I’m lucky labor was covered under warranty because the job took much longer than expected on my particular bike. “Sarge,” the lucky Schlossmann’s service tech assigned to my job, had to—and I quote—“dig through all the aftermarket stuff that’s been added to the bike” just to get at the slave cylinder that’s attached to the backside of the engine, behind the starter. This included moving crashbars, the Remus exhaust, even the skid plate I had installed just days before dropping the bike off for service. Sorry, Sarge!

SW-Motech’s Steel Toprack (; $175) provides double the surface area of the stock rack.

Everything else was squarely within spec for the 6,000-mile inspection—a relief given the rather unorthodox break-in strategy I followed with this bike, which involved picking it up at a US press launch in Valencia, California, with a mere 121 miles on the odometer then immediately embarking on a two-day, 2,200-mile cross-country endurance run to my home in Milwaukee, Wisconsin. With zero maintenance or mechanical problems so far—aside from these two SIBs—the liquid-cooled R1200GS is shaping up to be a reliable platform without any serious gremlins that sometimes plague the first year’s production of any all-new machine.
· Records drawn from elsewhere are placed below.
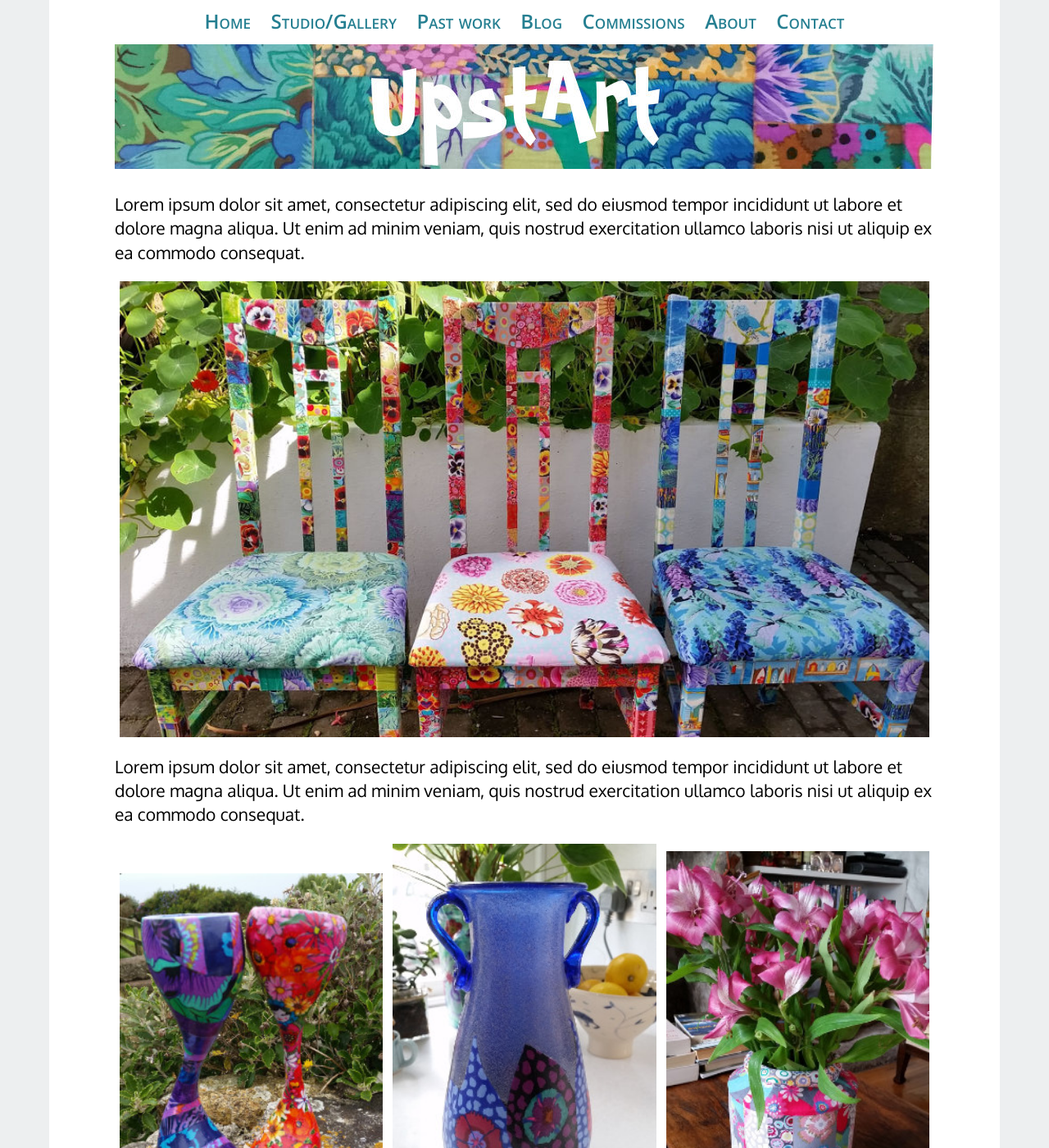
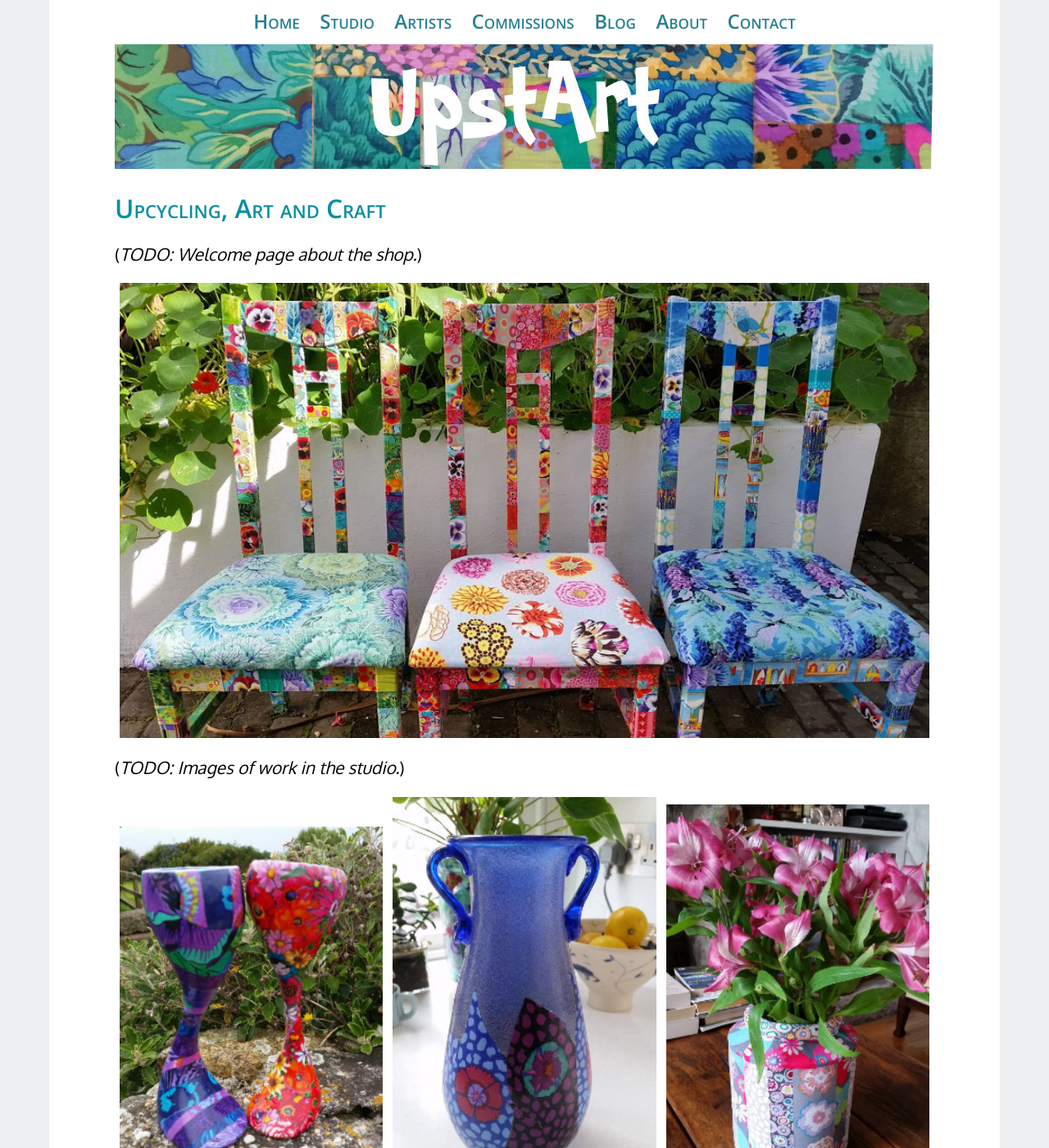
Before and after one commit to d40cht/Upstart, a Jekyll site: the page built from index.md, in a window 1280 px wide and 1400 px high. Shown: the whole window at 82% size. Built offline with Jekyll 4.4.1, drawn with Linux system fonts in a browser that asks for light colours; some of the changed text lies outside the part shown.

```diff
--- a/_includes/toplinks.md
+++ b/_includes/toplinks.md
@@ -1,7 +1,7 @@
 * [Home](index.html)
-* [Studio/Gallery](shop.html)
-* [Past work](past_work.html)
+* [Studio](studio.html)
+* [Artists](artists.html)
+* [Commissions](commissions.html)
 * [Blog](blog.html)
-* [Commissions](commissions.html)
 * [About](about.html)
 * [Contact](contact.html)
--- a/index.md
+++ b/index.md
@@ -3,18 +3,20 @@ title: UpstArt
 layout: default
 ---
 
-Lorem ipsum dolor sit amet, consectetur adipiscing elit, sed do eiusmod tempor incididunt ut labore et dolore magna aliqua. Ut enim ad minim veniam, quis nostrud exercitation ullamco laboris nisi ut aliquip ex ea commodo consequat.
+## Upcycling, Art and Craft
+
+(*TODO: Welcome page about the shop.*)
+
 
 <div class="thumbgrid" markdown="1">
 ![Three chairs](images/page_images/three_chairs_small.jpg)
 </div>
 
-Lorem ipsum dolor sit amet, consectetur adipiscing elit, sed do eiusmod tempor incididunt ut labore et dolore magna aliqua. Ut enim ad minim veniam, quis nostrud exercitation ullamco laboris nisi ut aliquip ex ea commodo consequat.
+
+(*TODO: Images of work in the studio.*)
 
 <div class="thumbgrid" markdown="1">
 ![Pair of matching vases](images/page_images/red_blue_vase_pair_thumb.jpg)
 ![Tall blue vase](images/page_images/vase_tall_blue_thumb.jpg)
 ![Vase with flowers](images/page_images/vase_flowers_thumb.jpg)
 </div>
-
-Duis aute irure dolor in reprehenderit in voluptate velit esse cillum dolore eu fugiat nulla pariatur. Excepteur sint occaecat cupidatat non proident, sunt in culpa qui officia deserunt mollit anim id est laborum
```
Also changed, not shown: artists.md (added, +13 -0 lines), blog.md (+1 -0 lines), shop.md (deleted, +0 -4 lines), studio.md (added, +10 -0 lines).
SW-Motech’s Steel Toprack (; $175) provides double the surface area of the stock rack.